Other Alexa features work fine, including Spotify (Premium) integration. You also have the added bonus of being able to tell your soundbar to switch inputs, change the volume, or start up content if you have a Fire TV.
Setup is done through the very spartan Polk Connect app. It's a smooth and painless process overall, and the app itself handles and checks for firmware updates. There really isn't much else to it.
During the course of my review, I was more frustrated with Alexa than pleased. I find her to be less helpful than Google Assistant, but this really isn't the place for that. On the Command Bar, Alexa was more annoying than ever, constantly activating when it heard words that couldn't possibly be misconstrued, whether during conversation or from something on the TV.

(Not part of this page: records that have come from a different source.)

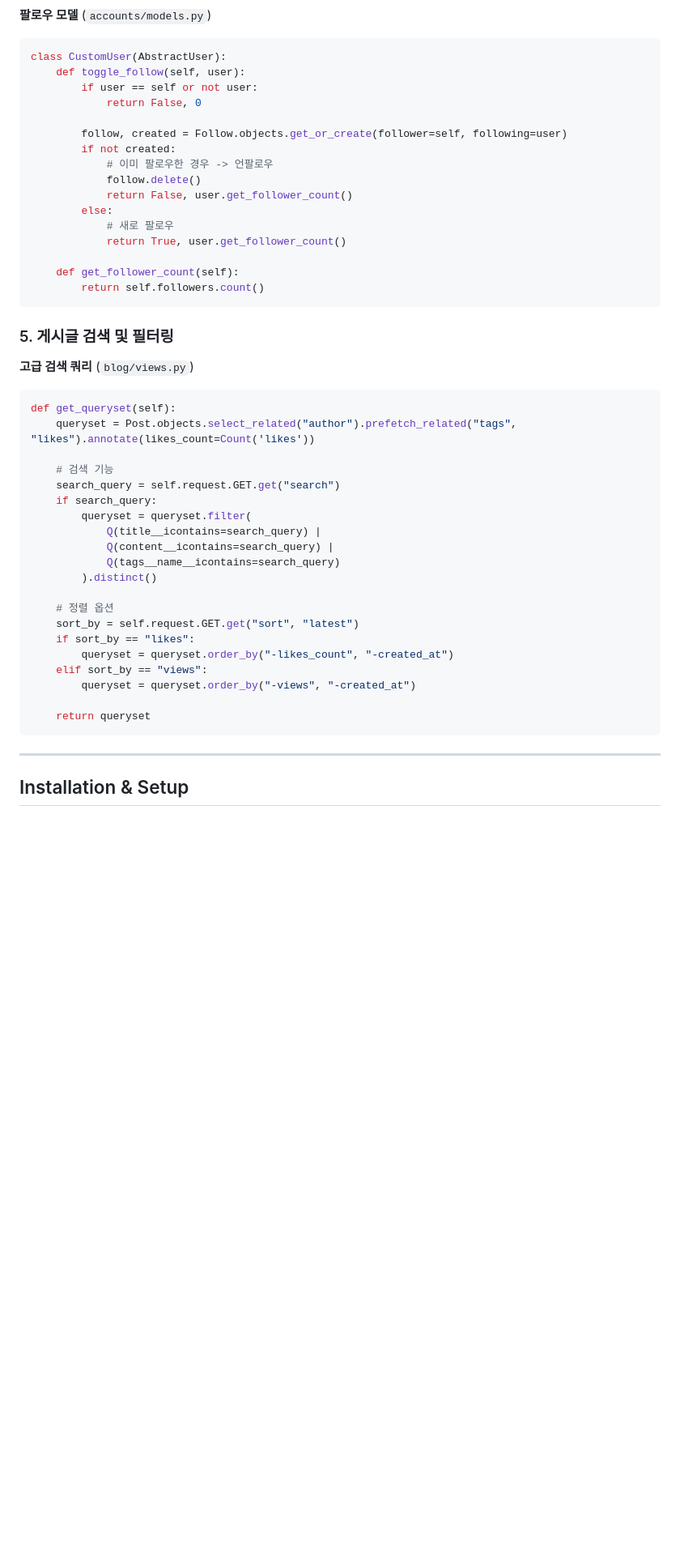
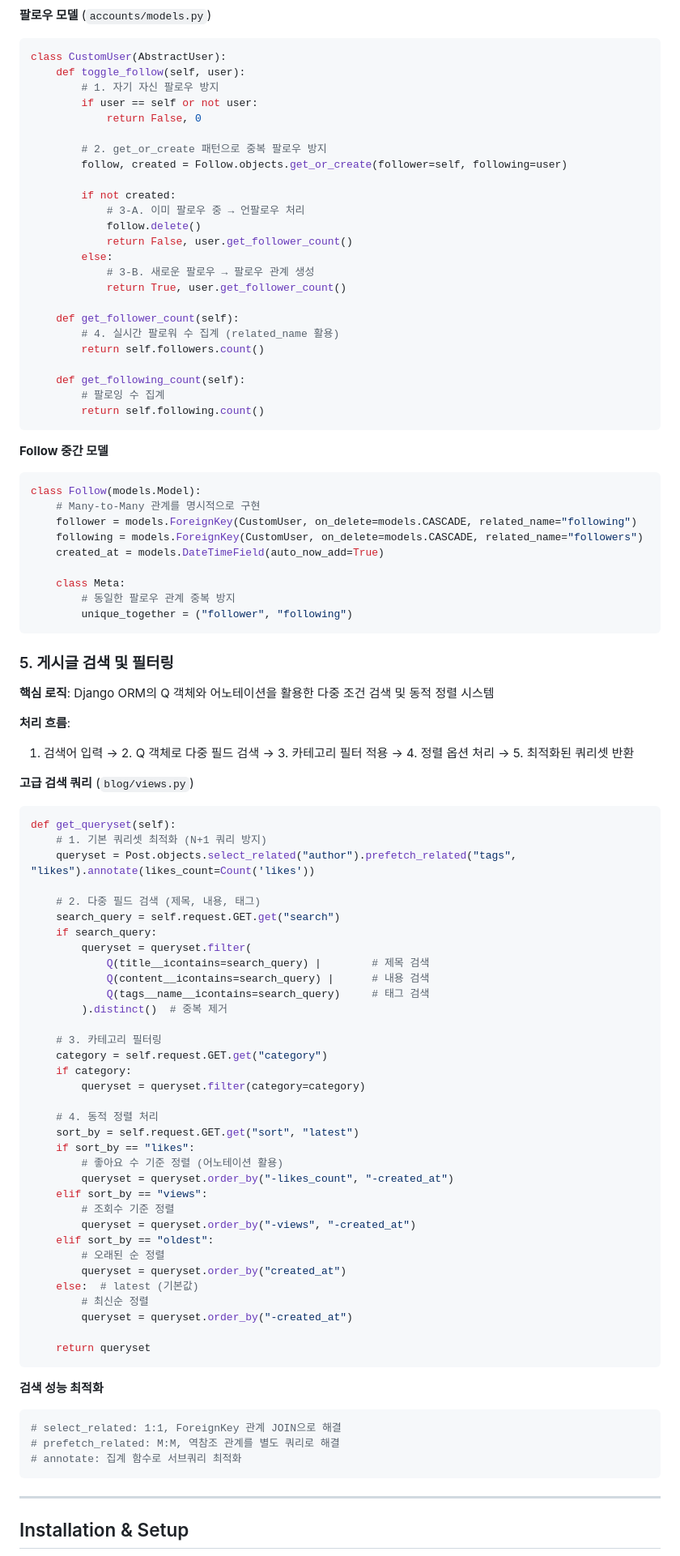
Before and after one commit to Elarin22/OpenAI_SmartBlog, a Markdown page: README.md, the part around one of its changes. Shown at 81% size. GitHub-like rendering; blank space fills up the shorter version.

````diff
--- a/README.md
+++ b/README.md
@@ -275,46 +316,93 @@ class CommentCreateView(View):
 ```python
 class CustomUser(AbstractUser):
     def toggle_follow(self, user):
+        # 1. 자기 자신 팔로우 방지
         if user == self or not user:
             return False, 0
 
+        # 2. get_or_create 패턴으로 중복 팔로우 방지
         follow, created = Follow.objects.get_or_create(follower=self, following=user)
+
         if not created:
-            # 이미 팔로우한 경우 -> 언팔로우
+            # 3-A. 이미 팔로우 중 → 언팔로우 처리
             follow.delete()
             return False, user.get_follower_count()
         else:
-            # 새로 팔로우
+            # 3-B. 새로운 팔로우 → 팔로우 관계 생성
             return True, user.get_follower_count()
 
     def get_follower_count(self):
+        # 4. 실시간 팔로워 수 집계 (related_name 활용)
         return self.followers.count()
+
+    def get_following_count(self):
+        # 팔로잉 수 집계
+        return self.following.count()
+```
+
+**Follow 중간 모델**
+```python
+class Follow(models.Model):
+    # Many-to-Many 관계를 명시적으로 구현
+    follower = models.ForeignKey(CustomUser, on_delete=models.CASCADE, related_name="following")
+    following = models.ForeignKey(CustomUser, on_delete=models.CASCADE, related_name="followers")
+    created_at = models.DateTimeField(auto_now_add=True)
+
+    class Meta:
+        # 동일한 팔로우 관계 중복 방지
+        unique_together = ("follower", "following")
 ```
 
 ### 5. 게시글 검색 및 필터링
 
+**핵심 로직**: Django ORM의 Q 객체와 어노테이션을 활용한 다중 조건 검색 및 동적 정렬 시스템
+
+**처리 흐름**:
+1. 검색어 입력 → 2. Q 객체로 다중 필드 검색 → 3. 카테고리 필터 적용 → 4. 정렬 옵션 처리 → 5. 최적화된 쿼리셋 반환
+
 **고급 검색 쿼리** (`blog/views.py`)
 ```python
 def get_queryset(self):
+    # 1. 기본 쿼리셋 최적화 (N+1 쿼리 방지)
     queryset = Post.objects.select_related("author").prefetch_related("tags", "likes").annotate(likes_count=Count('likes'))
 
-    # 검색 기능
+    # 2. 다중 필드 검색 (제목, 내용, 태그)
     search_query = self.request.GET.get("search")
     if search_query:
         queryset = queryset.filter(
-            Q(title__icontains=search_query) |
-            Q(content__icontains=search_query) |
-            Q(tags__name__icontains=search_query)
-        ).distinct()
+            Q(title__icontains=search_query) |        # 제목 검색
+            Q(content__icontains=search_query) |      # 내용 검색
+            Q(tags__name__icontains=search_query)     # 태그 검색
+        ).distinct()  # 중복 제거
 
-    # 정렬 옵션
+    # 3. 카테고리 필터링
+    category = self.request.GET.get("category")
+    if category:
+        queryset = queryset.filter(category=category)
+
+    # 4. 동적 정렬 처리
     sort_by = self.request.GET.get("sort", "latest")
     if sort_by == "likes":
+        # 좋아요 수 기준 정렬 (어노테이션 활용)
         queryset = queryset.order_by("-likes_count", "-created_at")
     elif sort_by == "views":
+        # 조회수 기준 정렬
         queryset = queryset.order_by("-views", "-created_at")
+    elif sort_by == "oldest":
+        # 오래된 순 정렬
+        queryset = queryset.order_by("created_at")
+    else:  # latest (기본값)
+        # 최신순 정렬
+        queryset = queryset.order_by("-created_at")
 
     return queryset
+```
+
+**검색 성능 최적화**
+```python
+# select_related: 1:1, ForeignKey 관계 JOIN으로 해결
+# prefetch_related: M:M, 역참조 관계를 별도 쿼리로 해결
+# annotate: 집계 함수로 서브쿼리 최적화
 ```
 
 ---
````
Also changed, not shown: other parts of README.md (+52 -11 lines).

Me to Polk Command Bar (with Alexa): "Alexa, tell me about the weather right now."
Command Bar: "As a noun, 'market' is defined as..."
Yes, that's exactly what I said.

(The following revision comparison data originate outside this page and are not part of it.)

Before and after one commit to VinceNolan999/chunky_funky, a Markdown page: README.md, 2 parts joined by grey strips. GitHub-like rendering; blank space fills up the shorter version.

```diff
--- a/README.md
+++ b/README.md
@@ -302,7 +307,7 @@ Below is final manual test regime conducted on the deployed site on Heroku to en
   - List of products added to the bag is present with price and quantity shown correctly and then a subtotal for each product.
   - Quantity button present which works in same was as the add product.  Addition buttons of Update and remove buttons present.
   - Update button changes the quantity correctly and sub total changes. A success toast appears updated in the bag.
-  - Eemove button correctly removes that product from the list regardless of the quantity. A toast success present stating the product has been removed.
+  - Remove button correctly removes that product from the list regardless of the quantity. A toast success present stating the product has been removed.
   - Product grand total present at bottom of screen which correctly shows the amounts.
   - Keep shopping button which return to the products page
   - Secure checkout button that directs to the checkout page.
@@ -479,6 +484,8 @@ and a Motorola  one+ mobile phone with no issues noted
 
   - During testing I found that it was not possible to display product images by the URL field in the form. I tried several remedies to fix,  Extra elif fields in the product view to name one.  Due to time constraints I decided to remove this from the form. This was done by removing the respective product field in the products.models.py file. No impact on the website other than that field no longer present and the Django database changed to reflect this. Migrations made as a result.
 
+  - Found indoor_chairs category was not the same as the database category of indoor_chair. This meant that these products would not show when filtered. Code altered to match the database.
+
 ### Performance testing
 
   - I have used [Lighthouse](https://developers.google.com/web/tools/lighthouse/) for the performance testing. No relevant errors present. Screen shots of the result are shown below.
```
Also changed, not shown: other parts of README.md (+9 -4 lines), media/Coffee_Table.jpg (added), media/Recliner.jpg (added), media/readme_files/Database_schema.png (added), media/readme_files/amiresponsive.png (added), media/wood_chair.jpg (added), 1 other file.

— Jordan Palmer (@jccpalmer) August 29, 2018
While that's annoying on my Echo Dot, it's worse on the Command Bar since it muffles the TV volume so that it can hear you. And when I did want to activate Alexa, I had more errors than successes. She ended up not getting used at all, making the random wakes all the more irritating.
At a $299 MSRP (though I saw it dip to $249 over the course of this review), the Polk Command Bar is not quite what I'd expect. You're paying for Alexa in a $199-$249 level soundbar, so if you're more interested in audio quality, the Command Bar isn't the best option. Obviously, Polk is banking on people purchasing one to get the Echo Dot features.
My general thought, however, is that you'd be better off getting something else in the $299-$349 range and picking up an Echo Dot when there's a good deal on them. However, since the Command Bar has gone on sale for $249 (and likely will again), that's a hard deal to pass up. In my view, you're basically getting an Echo Dot (sans some stuff) for free at that point, but I digress.
In the end, I have a difficult time firmly answering the "Should you buy it" question for the Command Bar. It's a fine product and certainly not a bad purchase, but you have to decide whether it's worth it to you. If you want to add an Alexa device to your living room that also doubles as an improvement over your TV's speakers, then by all means. But if you're just looking to improve your listening experience while watching something on Netflix, and Alexa means nothing to you, then look at other soundbar options in this price range.
If you're okay with something smaller, then you might want to check out Polk's MagniFi Mini, which Rita quite enjoyed. It lacks a voice assistant, but it supports Chromecast and it can be paired with a Google Home. It's also $299, but it has dropped below $200 before.